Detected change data
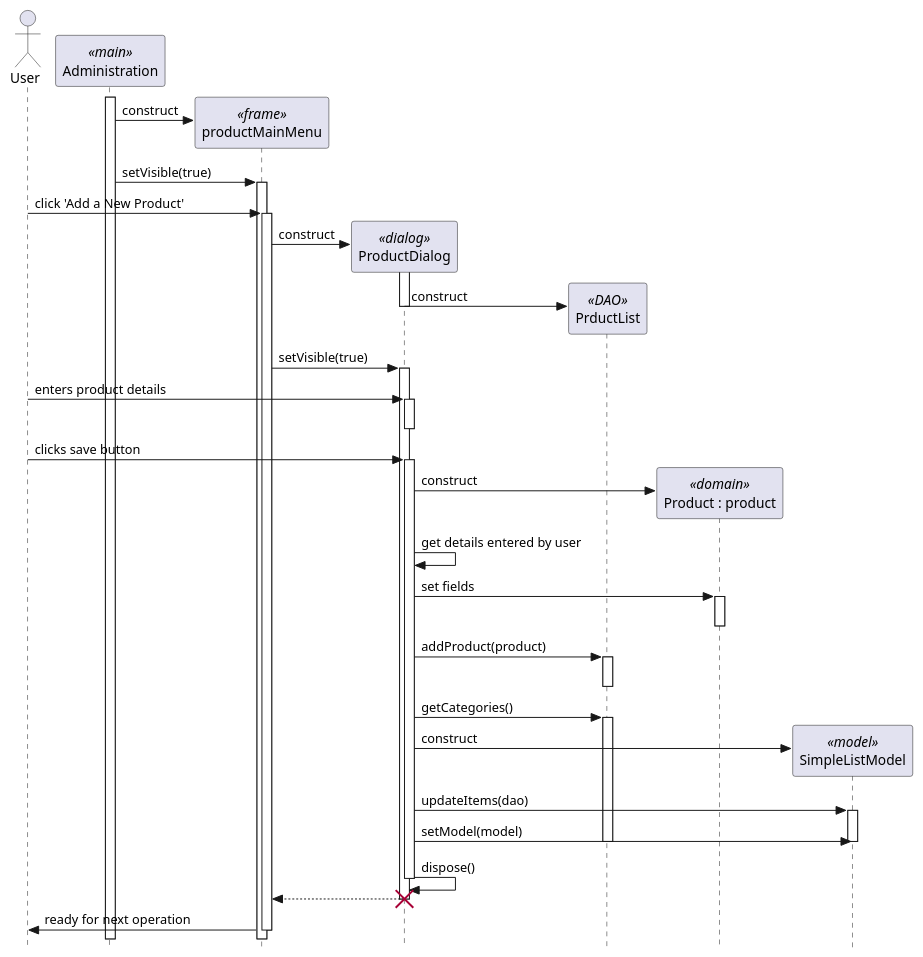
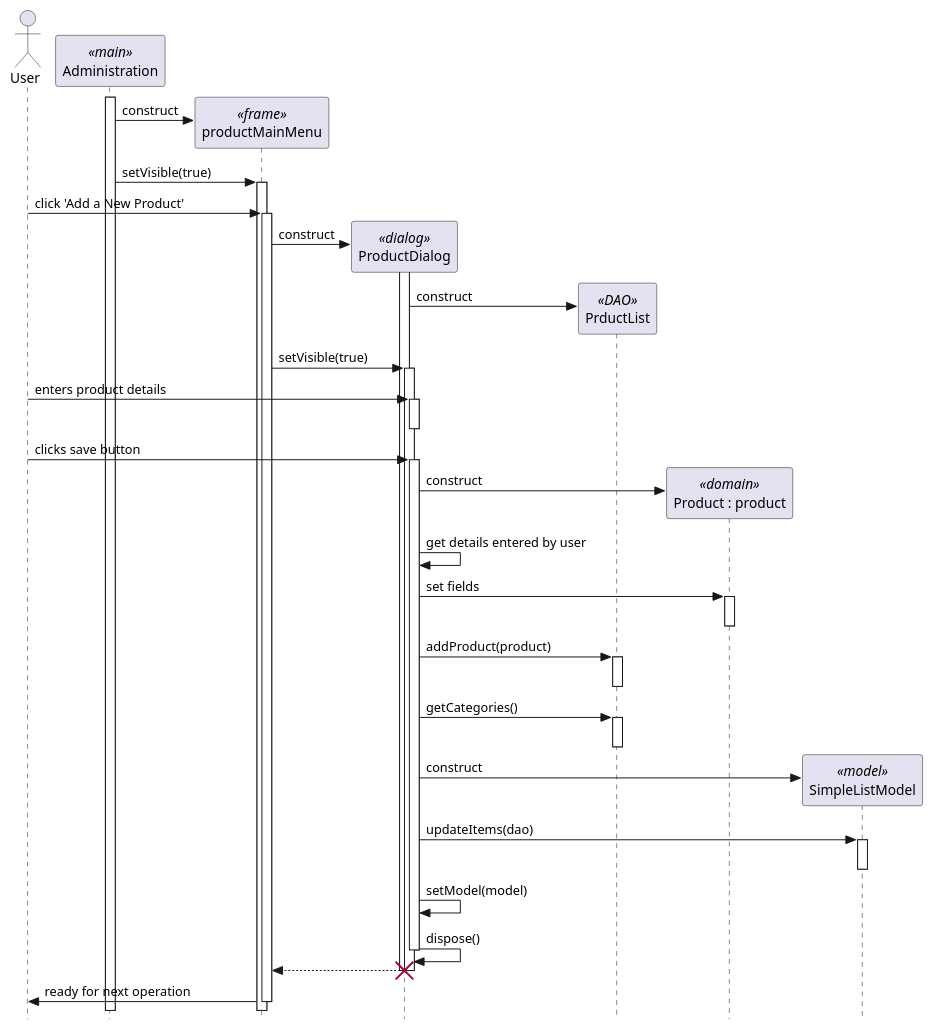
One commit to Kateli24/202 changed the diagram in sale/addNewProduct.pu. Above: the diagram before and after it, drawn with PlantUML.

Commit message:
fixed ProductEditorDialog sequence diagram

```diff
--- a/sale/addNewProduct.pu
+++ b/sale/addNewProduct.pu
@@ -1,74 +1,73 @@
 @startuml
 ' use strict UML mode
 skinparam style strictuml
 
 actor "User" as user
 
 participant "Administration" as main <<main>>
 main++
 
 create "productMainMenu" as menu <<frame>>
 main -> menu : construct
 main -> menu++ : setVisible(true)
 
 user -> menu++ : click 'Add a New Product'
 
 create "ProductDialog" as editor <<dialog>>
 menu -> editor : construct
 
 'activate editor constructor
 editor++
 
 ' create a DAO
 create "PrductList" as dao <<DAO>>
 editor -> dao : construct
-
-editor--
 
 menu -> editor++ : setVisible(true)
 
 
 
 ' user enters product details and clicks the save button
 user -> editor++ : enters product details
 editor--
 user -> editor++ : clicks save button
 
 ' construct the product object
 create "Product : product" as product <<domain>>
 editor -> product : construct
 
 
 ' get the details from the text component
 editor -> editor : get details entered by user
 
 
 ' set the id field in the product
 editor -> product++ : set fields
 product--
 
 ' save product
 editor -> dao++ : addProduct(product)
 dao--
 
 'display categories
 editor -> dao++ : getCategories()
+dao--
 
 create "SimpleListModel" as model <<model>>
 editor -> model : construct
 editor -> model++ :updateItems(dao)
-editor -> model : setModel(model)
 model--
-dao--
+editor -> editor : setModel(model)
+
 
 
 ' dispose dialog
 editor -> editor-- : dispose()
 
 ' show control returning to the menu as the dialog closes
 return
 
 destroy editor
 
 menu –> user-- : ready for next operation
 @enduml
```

---

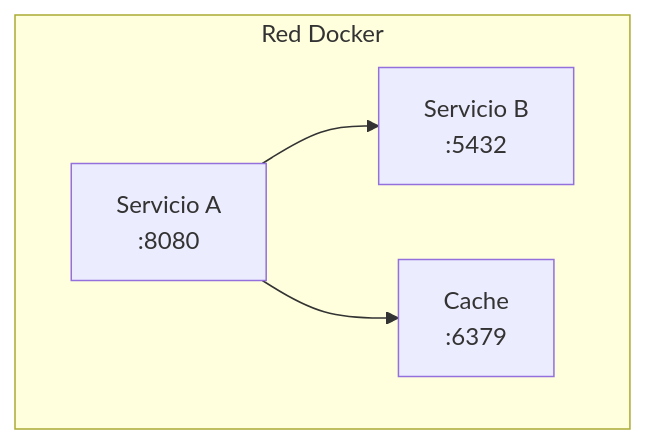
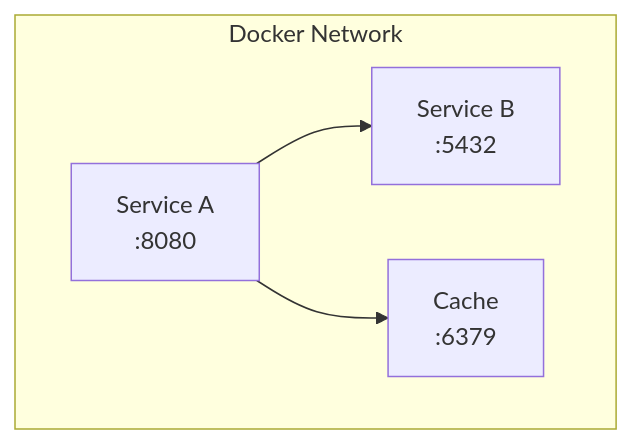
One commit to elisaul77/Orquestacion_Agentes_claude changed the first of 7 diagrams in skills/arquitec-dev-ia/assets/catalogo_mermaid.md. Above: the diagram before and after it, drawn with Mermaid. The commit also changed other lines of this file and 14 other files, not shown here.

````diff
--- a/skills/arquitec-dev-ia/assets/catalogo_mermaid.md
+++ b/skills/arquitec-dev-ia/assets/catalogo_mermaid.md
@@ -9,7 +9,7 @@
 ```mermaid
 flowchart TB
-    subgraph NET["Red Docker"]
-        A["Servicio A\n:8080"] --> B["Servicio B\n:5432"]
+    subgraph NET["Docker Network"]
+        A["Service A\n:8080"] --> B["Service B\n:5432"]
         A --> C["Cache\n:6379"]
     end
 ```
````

--

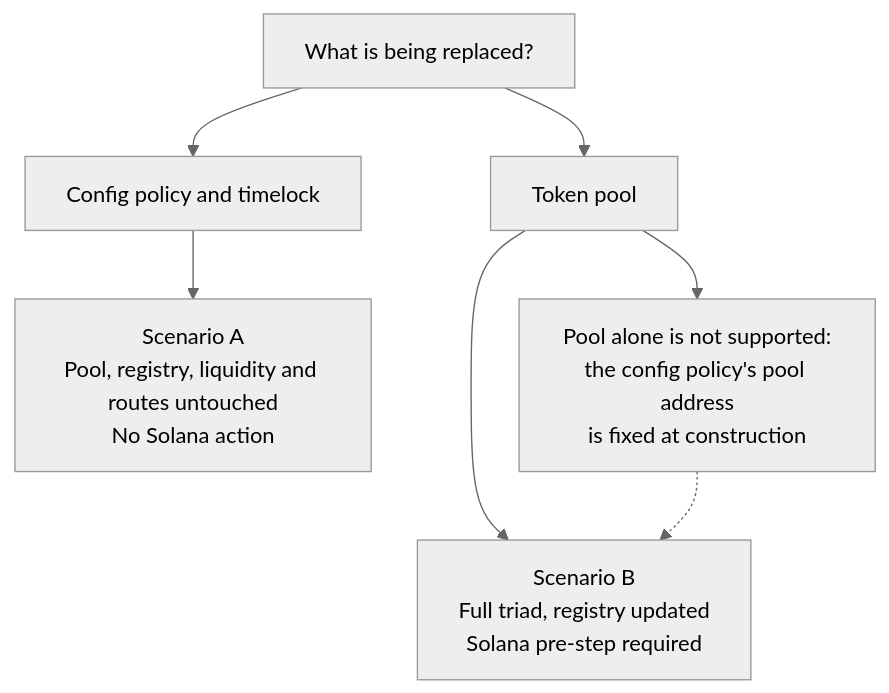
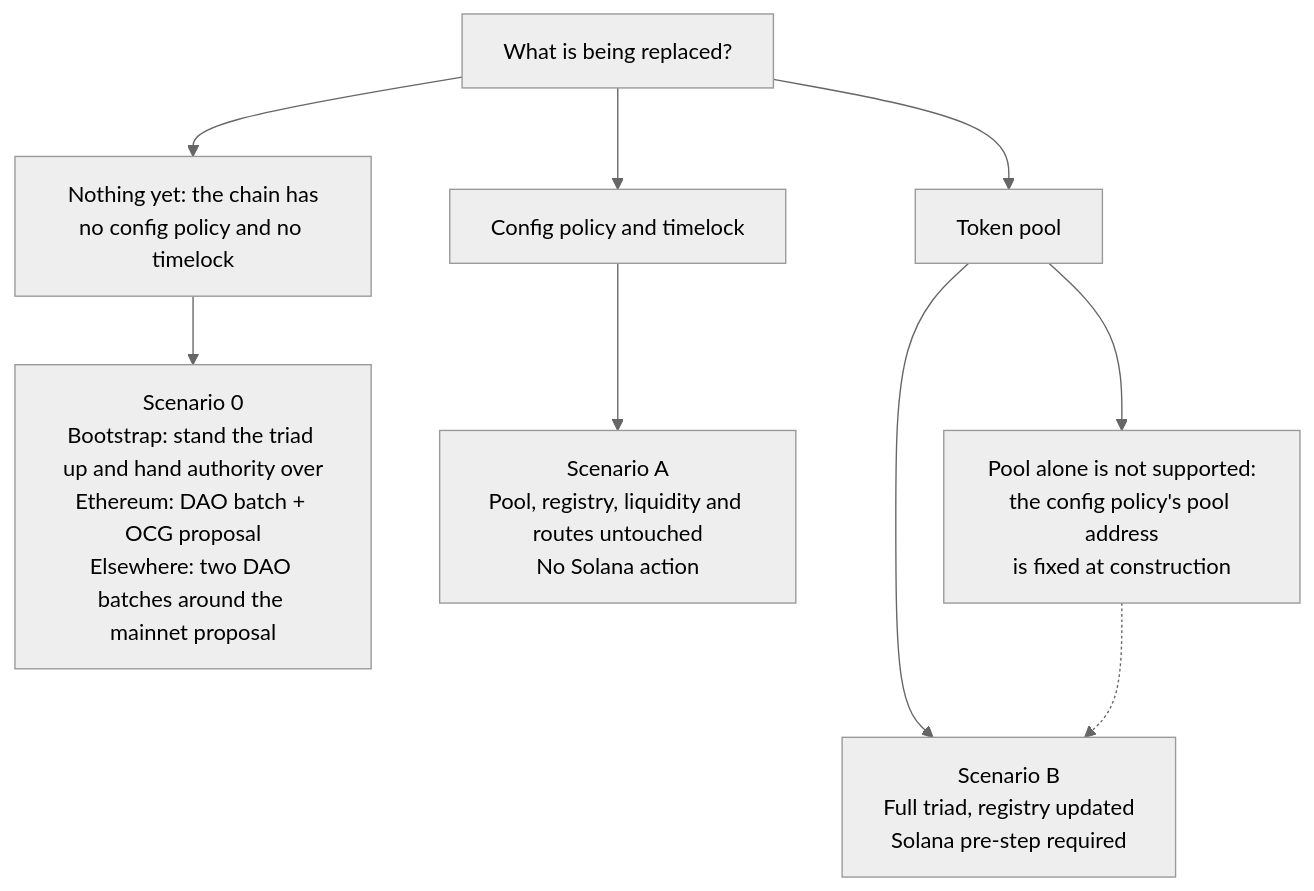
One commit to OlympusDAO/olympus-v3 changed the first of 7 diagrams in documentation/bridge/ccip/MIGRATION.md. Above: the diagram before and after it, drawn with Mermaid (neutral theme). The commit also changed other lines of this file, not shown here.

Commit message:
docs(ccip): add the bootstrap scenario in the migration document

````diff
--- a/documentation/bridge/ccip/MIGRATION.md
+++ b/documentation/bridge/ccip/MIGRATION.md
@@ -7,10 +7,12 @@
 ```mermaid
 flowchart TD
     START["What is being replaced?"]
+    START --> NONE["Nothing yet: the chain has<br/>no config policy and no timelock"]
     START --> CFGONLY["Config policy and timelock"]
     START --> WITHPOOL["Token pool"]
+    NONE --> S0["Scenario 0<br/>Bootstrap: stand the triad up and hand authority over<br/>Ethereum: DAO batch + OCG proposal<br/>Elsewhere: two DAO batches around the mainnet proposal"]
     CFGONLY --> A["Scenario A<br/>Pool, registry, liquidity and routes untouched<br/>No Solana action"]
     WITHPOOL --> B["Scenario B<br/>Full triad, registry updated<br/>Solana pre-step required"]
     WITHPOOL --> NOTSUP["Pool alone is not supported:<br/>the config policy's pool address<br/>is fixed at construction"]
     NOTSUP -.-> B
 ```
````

REQUIREMENT – Search the records above for the word "create" and give the number of lines where it occurs, nothing else.

EXERCISE ANSWER – 6